> [Problem statement]
Read through the entries below and copy each line where "Fotos" turns up.

(Exercise materials)

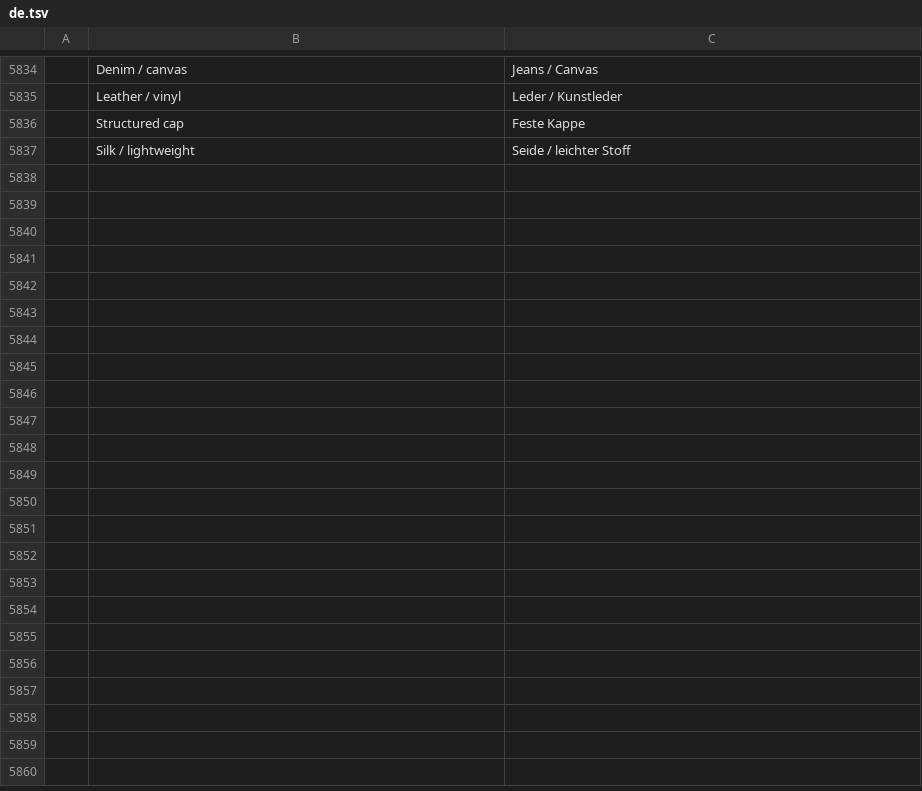
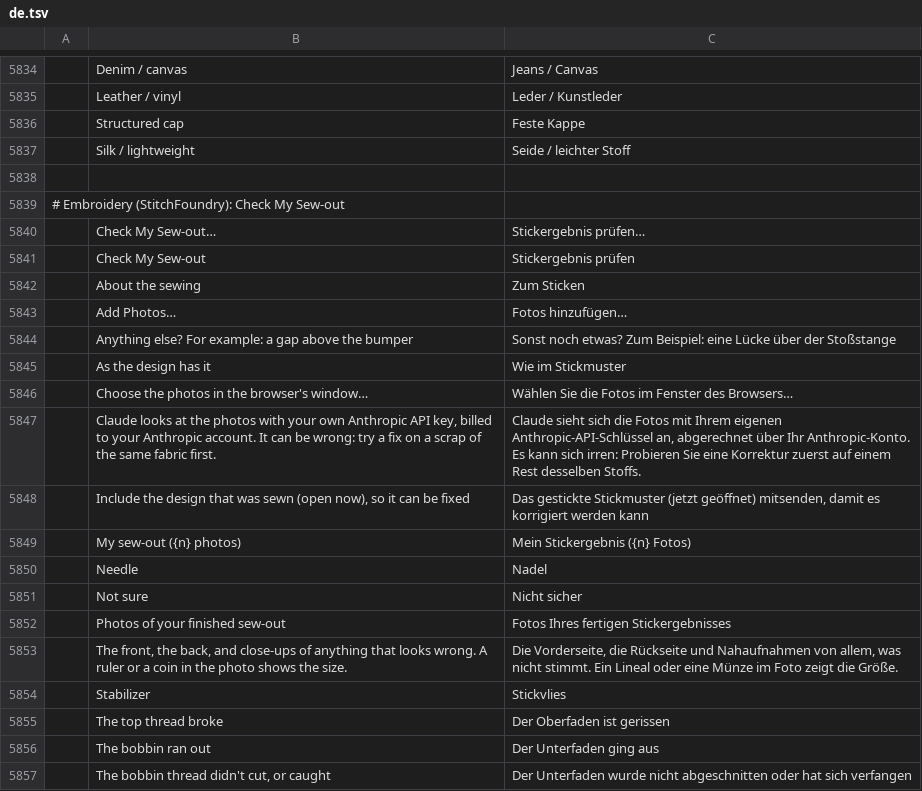
Before and after one commit to Stitchwright/StitchFoundry, a TSV file: crates/ui-egui/src/i18n/de.tsv, drawn as a sheet; only a part is shown, gaps mark what is left out; the diff covers the shown part only; the diff names each change by its address in the sheet, - before the commit and + after, or states it on an @@ line.

```diff
--- a/crates/ui-egui/src/i18n/de.tsv
+++ b/crates/ui-egui/src/i18n/de.tsv
+row 5838: (empty)
+row 5839: # Embroidery (StitchFoundry): Check My Sew-out
+row 5840:  | Check My Sew-out… | Stickergebnis prüfen…
+row 5841:  | Check My Sew-out | Stickergebnis prüfen
+row 5842:  | About the sewing | Zum Sticken
+row 5843:  | Add Photos… | Fotos hinzufügen…
+row 5844:  | Anything else? For example: a gap above the bumper | Sonst noch etwas? Zum Beispiel: eine Lücke über der Stoßstange
+row 5845:  | As the design has it | Wie im Stickmuster
+row 5846:  | Choose the photos in the browser's window… | Wählen Sie die Fotos im Fenster des Browsers…
+row 5847:  | Claude looks at the photos with your own Anthropic API key, billed to your Anthropic account. It can be wrong: try a fix on a scrap of the same fabric first. | Claude sieht sich die Fotos mit Ihrem eigenen Anthropic-API-Schlüssel an, abgerechnet über Ihr Anthropic-Konto. Es kann sich irren: Probieren Sie eine Korrektur zuerst auf einem Rest desselben Stoffs.
+row 5848:  | Include the design that was sewn (open now), so it can be fixed | Das gestickte Stickmuster (jetzt geöffnet) mitsenden, damit es korrigiert werden kann
+row 5849:  | My sew-out ({n} photos) | Mein Stickergebnis ({n} Fotos)
+row 5850:  | Needle | Nadel
+row 5851:  | Not sure | Nicht sicher
+row 5852:  | Photos of your finished sew-out | Fotos Ihres fertigen Stickergebnisses
+row 5853:  | The front, the back, and close-ups of anything that looks wrong. A ruler or a coin in the photo shows the size. | Die Vorderseite, die Rückseite und Nahaufnahmen von allem, was nicht stimmt. Ein Lineal oder eine Münze im Foto zeigt die Größe.
+row 5854:  | Stabilizer | Stickvlies
+row 5855:  | The top thread broke | Der Oberfaden ist gerissen
+row 5856:  | The bobbin ran out | Der Unterfaden ging aus
+row 5857:  | The bobbin thread didn't cut, or caught | Der Unterfaden wurde nicht abgeschnitten oder hat sich verfangen
```
Also changed, not shown: 11 added rows elsewhere in this file, crates/ui-egui/src/i18n/el.tsv, crates/ui-egui/src/i18n/fr.tsv, 29 other files.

(End Exercise materials)

> [Exercise solution]
+row 5843:  | Add Photos… | Fotos hinzufügen…
+row 5846:  | Choose the photos in the browser's window… | Wählen Sie die Fotos im Fenster des Browsers…
+row 5847:  | Claude looks at the photos with your own Anthropic API key, billed to your Anthropic account. It can be wrong: try a fix on a scrap of the same fabric first. | Claude sieht sich die Fotos mit Ihrem eigenen Anthropic-API-Schlüssel an, abgerechnet über Ihr Anthropic-Konto. Es kann sich irren: Probieren Sie eine Korrektur zuerst auf einem Rest desselben Stoffs.
+row 5849:  | My sew-out ({n} photos) | Mein Stickergebnis ({n} Fotos)
+row 5852:  | Photos of your finished sew-out | Fotos Ihres fertigen Stickergebnisses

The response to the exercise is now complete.